By Al Ewing, Adam Gorham & Michael Garland
Two weeks ago, Marvel relaunched Guardians of the Galaxy with an All-New title to coincide with the team’s return to cinemas. Last week, it was team member Rocket Raccoon’s turn as he took the next step in his journey from that “black hole somewhere in Sirius Major.” Rocket’s evolution as a character has been a fascinating one from his unassuming debut in an incomplete science-fiction serial to a brilliant solo limited-series, followed by two decades of obscurity until gaining a prominent place on the post-Annihilation Guardians of the Galaxy. With the imminent arrival of the first Guardians movie, Marvel gave Rocket another shot a solo series, which, give or take the standard marketing driven relaunching, Rocket has steadily maintained over the past three years. For most of this time, his exploits were delightfully scripted by Skottie Young. The post-Young issues have ranged from charming (Nick Kocher’s) to meh (Matthew Rosenberg’s). Last week Al Ewing assumed scripting duties, immediately breathing fresh air into the title once again.
In the back matter, Ewing summarizes his pitch for the series as “heists in space,” and, indeed, a strong element of crime fiction is present from the beginning. Many of the familiar boxes are checked off: opening dialogue about the job having gone south, flashback to protagonist morosely drinking in a bar where a lovely dame suddenly appears out of the past. An easy score, broken heart and assembling a team round out the narrative’s plot points. Despite all these elements, Ewing’s writing never feels cliché; as is often the case with genre, the creativity comes in the execution. Ewing, perhaps paradoxically, uses the conventions of crime fiction to soften Rocket’s character (one of the faults of Rosenberg’s run was leaning too heavily on Rocket’s surliness). Sitting in the bar, Rocket is stunned to be greeted by his old flame Otta Spice, an otter like creature who had guided Rocket through his first criminal exploits. Together they lived the high life while abiding by their own code of honor until, Otta broke it, snitching to the Kree to save her own tail. The scenes of Rocket reliving these memories is expertly done. Much credit for this goes to Adam Gorham’s art. Gorham’s emotive facial expressions strike the right balance between coy and affecting.

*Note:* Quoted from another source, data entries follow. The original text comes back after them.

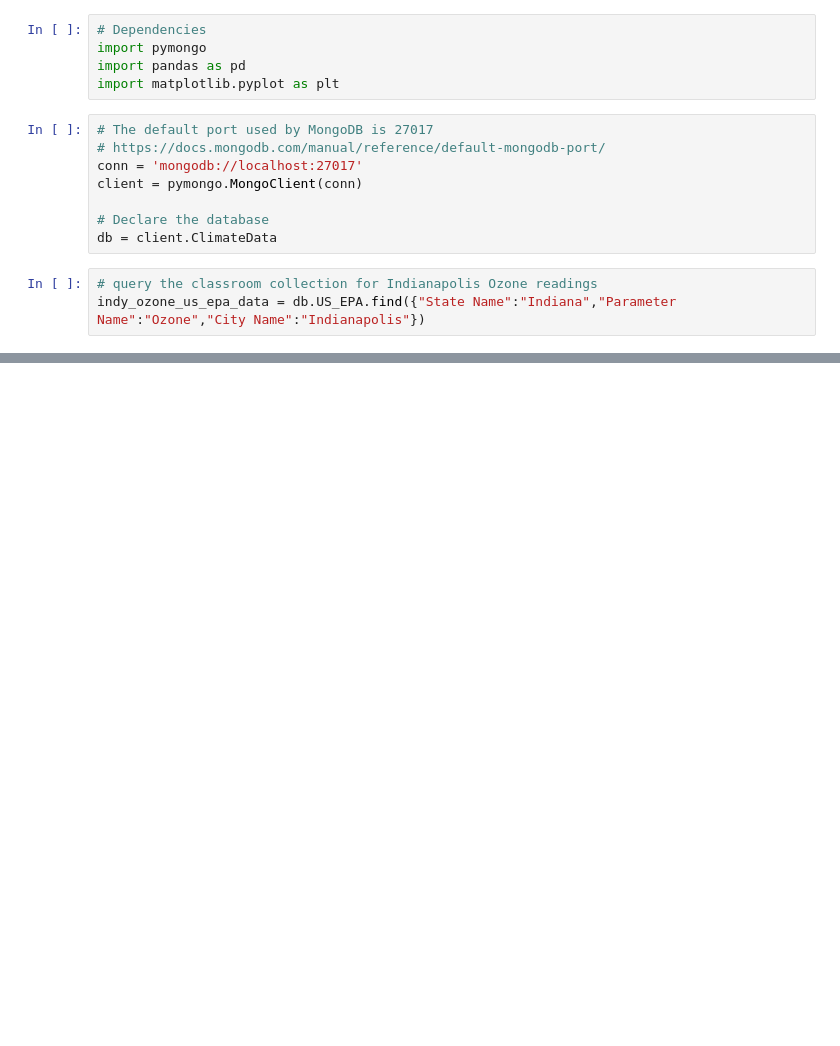
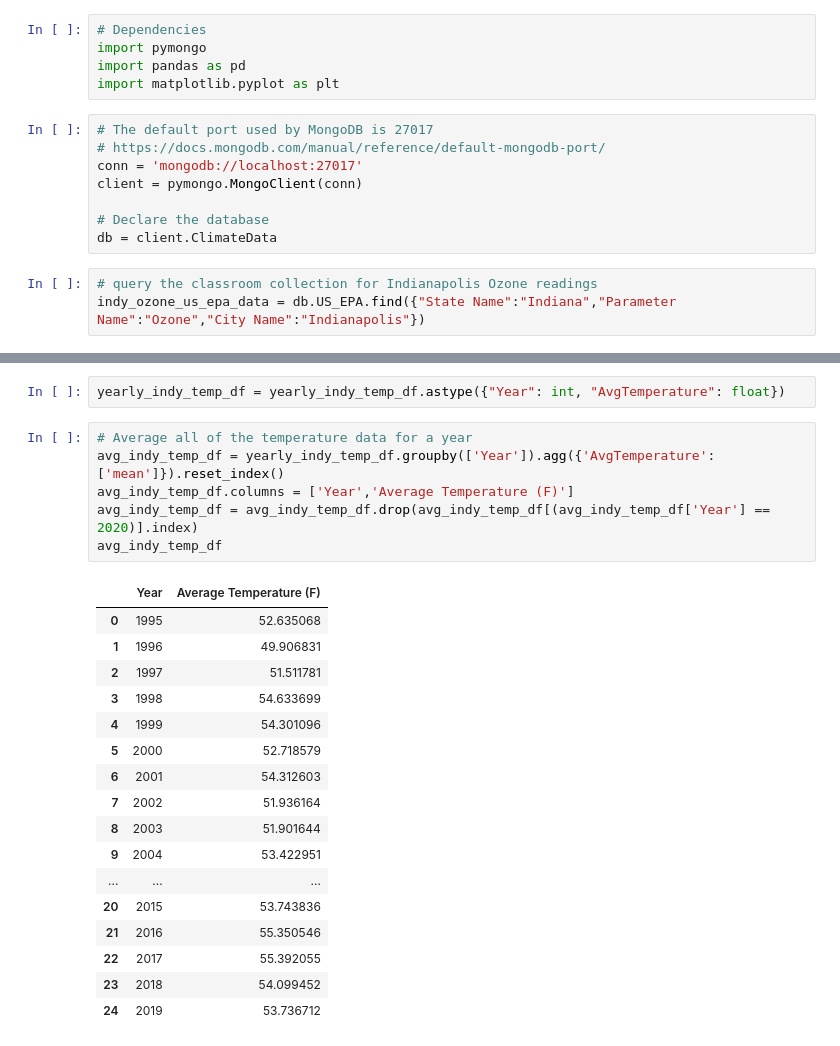
Before and after one commit to doublealogic/Climate-Change-ETL-Analysis, a Jupyter notebook: final_analysis.ipynb, the cells around one changed output, grey strips where cells are left out. Cells and saved outputs as stored; diff of their text form; blank space fills up the shorter version.

```diff
--- a/final_analysis.ipynb
+++ b/final_analysis.ipynb
@@ -54,0 +118,26 @@ plt.show()
+# %%
+yearly_indy_temp_df = yearly_indy_temp_df.astype({"Year": int, "AvgTemperature": float})
+# %%
+# Average all of the temperature data for a year
+avg_indy_temp_df = yearly_indy_temp_df.groupby(['Year']).agg({'AvgTemperature':['mean']}).reset_index()
+avg_indy_temp_df.columns = ['Year','Average Temperature (F)']
+avg_indy_temp_df = avg_indy_temp_df.drop(avg_indy_temp_df[(avg_indy_temp_df['Year'] == 2020)].index)
+avg_indy_temp_df
+# %% [output]
+|  | Year | Average Temperature (F) |
+| 0 | 1995 | 52.635068 |
+| 1 | 1996 | 49.906831 |
+| 2 | 1997 | 51.511781 |
+| 3 | 1998 | 54.633699 |
+| 4 | 1999 | 54.301096 |
+| 5 | 2000 | 52.718579 |
+| 6 | 2001 | 54.312603 |
+| 7 | 2002 | 51.936164 |
+| 8 | 2003 | 51.901644 |
+| 9 | 2004 | 53.422951 |
+| ... | ... | ... |
+| 20 | 2015 | 53.743836 |
+| 21 | 2016 | 55.350546 |
+| 22 | 2017 | 55.392055 |
+| 23 | 2018 | 54.099452 |
+| 24 | 2019 | 53.736712 |
```
Also changed, not shown: parts of 10 cells of this notebook, 4 other files.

Another nice touch with the Otta character is how it alludes back to Rocket Raccoon’s past. In his 80s limited series, Rocket was in love with Lylla, a creature with a similar appearance to Otta. Rocket’s time on Halfworld has not been well-served by his various adventures post-Annihilation; in fact, too many authors write the character as if that series never existed, or worse, ret-con all the charm out of it. In the back matter, Ewing speaks of wanting to evoke the Bill Mantlo/Mike Mignola tale in the new series and the early indications are that he has found a good way in which to approach it. His Rocket has many of the rough edges familiar from his more recent stories, while also hinting at the idealistic underbelly that was once his driving force. (As Ewing observes, too many readers forget that Rocket was once a cop himself). His chronology for Rocket and Otta’s relationship also neatly fills in a blank in the character’s backstory, explaining how Rocket ended up in that Kree jail cell from which he was recruited to join Peter Quill’s band of misfits to take down Ultron in Annihilation: Conquest.

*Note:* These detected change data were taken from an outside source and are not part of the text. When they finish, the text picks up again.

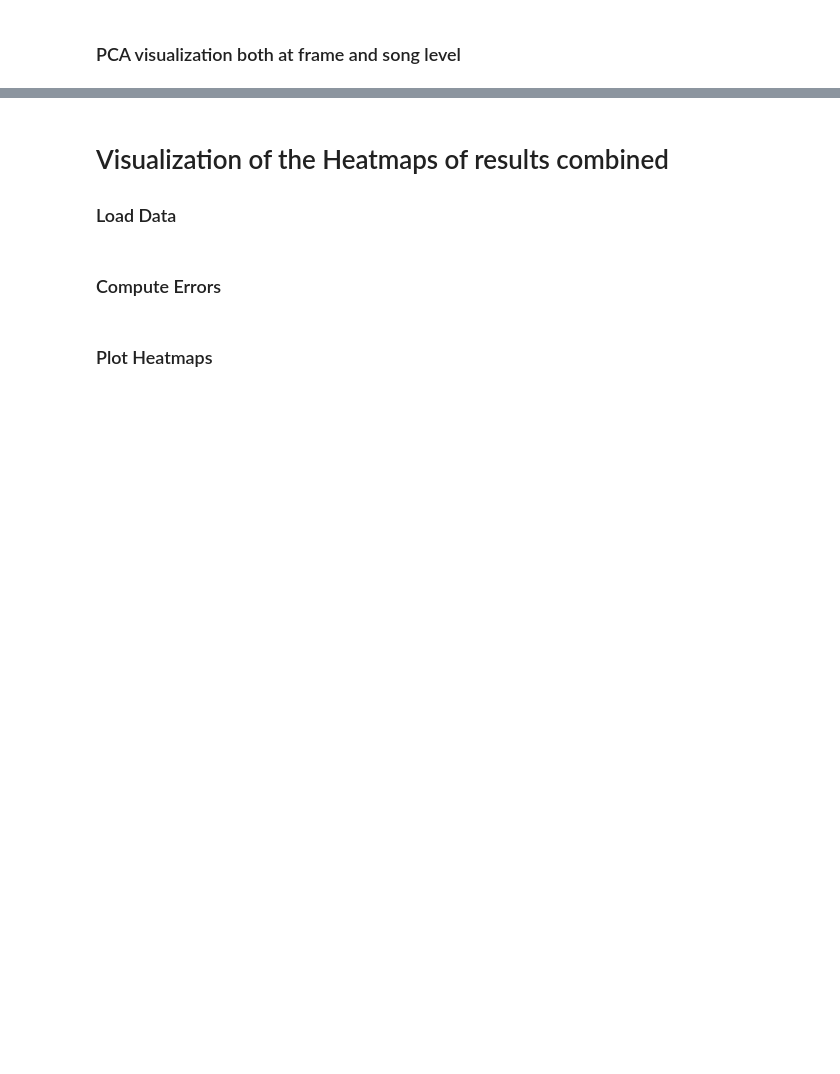
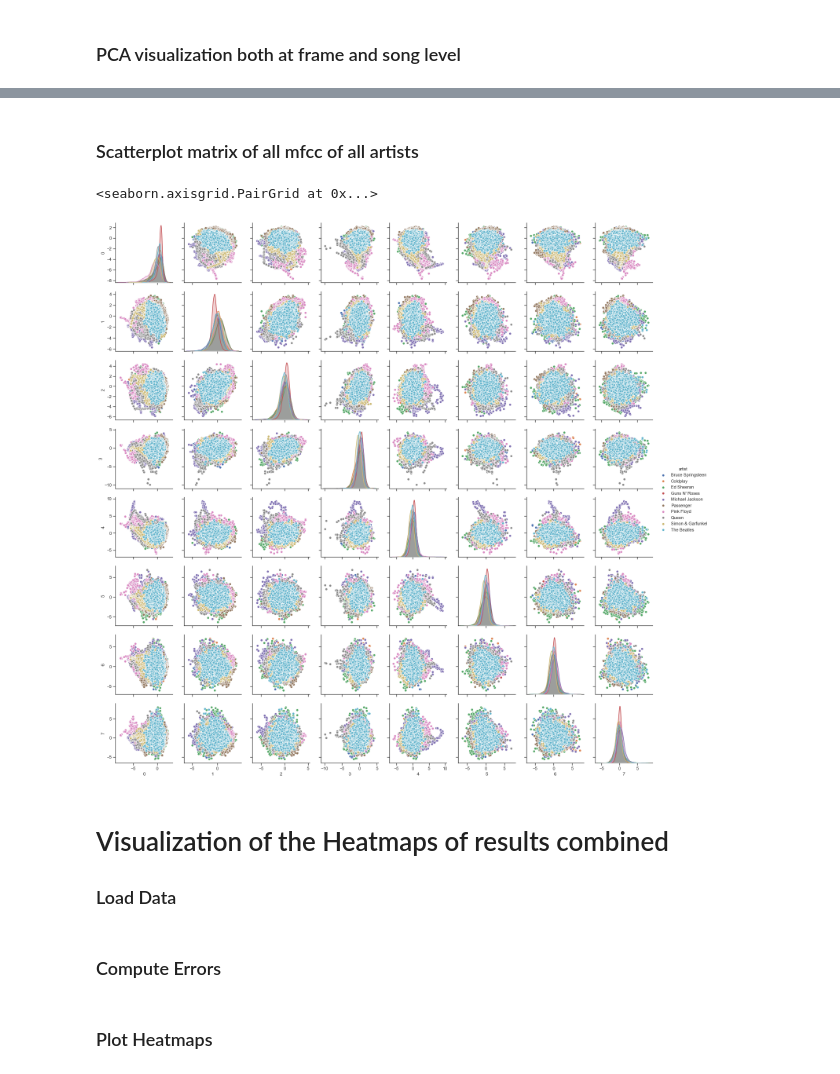
Before and after one commit to mr-96/SML-Project, a Jupyter notebook: 2 - Visualization.ipynb, the cells around one changed output, grey strips where cells are left out. Cells and saved outputs as stored; diff of their text form; code cells hidden in the pictures; blank space fills up the shorter version.

```diff
--- a/2 - Visualization.ipynb
+++ b/2 - Visualization.ipynb
@@ -248,17 +249,0 @@ plt.show()
-# %%
-
-
-#for each song take the average of their mfccs along all its frames
-song_mfcc=numpy.empty((1,n_mfcc))
-for t in x1:
-    song_mfcc=numpy.vstack((song_mfcc, t["mfcc"].sum(axis=0)))
-song_mfcc=numpy.delete(song_mfcc,0,0)
-#scaler = sklearn.preprocessing.StandardScaler()
-#song_mfcc=scaler.fit_transform(song_mfcc)
-
-
-#create a label with artist for the above averages
-song_labels=[]
-for t in x1:
-    song_labels.append(t["artist"])
-song_labels=pandas.DataFrame(song_labels, columns = ["artist"])
@@ -345,3 +250,36 @@ plt.show()
+# %% [markdown]
+### Scatterplot matrix of all mfcc of  all artists
+# %%
+sr=2500
+n_mfcc=8
+
+
+###create a matrix with all frames of all songs
+all_mfcc=numpy.empty((1,n_mfcc))
+for t in x[sr][n_mfcc]:
+    all_mfcc=numpy.vstack((all_mfcc, t["mfcc"]))
+all_mfcc=numpy.delete(all_mfcc,0,0)
+scaler = sklearn.preprocessing.StandardScaler()
+all_mfcc=scaler.fit_transform(all_mfcc)
+all_mfcc=pandas.DataFrame(all_mfcc)
+
+###create a list of corresponding labels and convert to pandas df
+all_labels=[]
+for t in x[sr][n_mfcc]:
+    for _ in range(t["mfcc"].shape[0]):
+        all_labels.append(t["artist"])
+all_labels=pandas.DataFrame(all_labels, columns = ["artist"])
+
+
+#concatenate horizontally the two pandas dataframes
+df = pandas.concat([all_mfcc, all_labels], axis=1)
+# %%
+#####plot
+seaborn.set(style="ticks")
+seaborn.pairplot(df, hue="artist")
+# %% [output]
+<seaborn.axisgrid.PairGrid at 0x...>
+[figure, added]
 # %% [markdown]
 # Visualization of the Heatmaps of results combined
 ### Load Data
```
Also changed, not shown: parts of 12 cells of this notebook, 4 other files.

The mood of Ewing’s script is expertly conveyed by Adam Gorham’s art. Gorham has experience with crime fiction, having provided art for Ed Brisson’s Image title Violent. Gorham also embraces the narrative tropes of crime fiction, dressing Rocket in a suit which is simultaneously dapper and drab. Gorham’s most striking pictorial choice regards the layouts where images are contrasted with blocks of text. (Sean Phillips’ work for Kill or Be Killed goes unremarked upon in the back matter, though, it is hard to imagine that there is not a bit of affectionate satire at play here). More important than Gorham’s sources is the fact that he fills the pages with lively, imaginative images. The action sequences have a fluid movement, while, as mentioned above, the character beats have an expressive quality. While crime fiction is a key component of Rocket, Gorham plays up its science-fiction aspects as well. His art is full of delightfully strange sights including some quite personable security cameras. Michael Garland’s vivid coloring strengthens the art. Garland’s shifting tones, dark neon for the bar/bright hues for rose-tinted flashbacks, skillfully build the ambiance of the story.
All in all, this is an enjoyable debut installment for Rocket’s new series. By tweaking the familiar and giving Rocket a new band of companions (hopefully they stick around long enough to develop their potential), Ewing and Gorham have found some new seasonings to enliven Rocket’s adventures.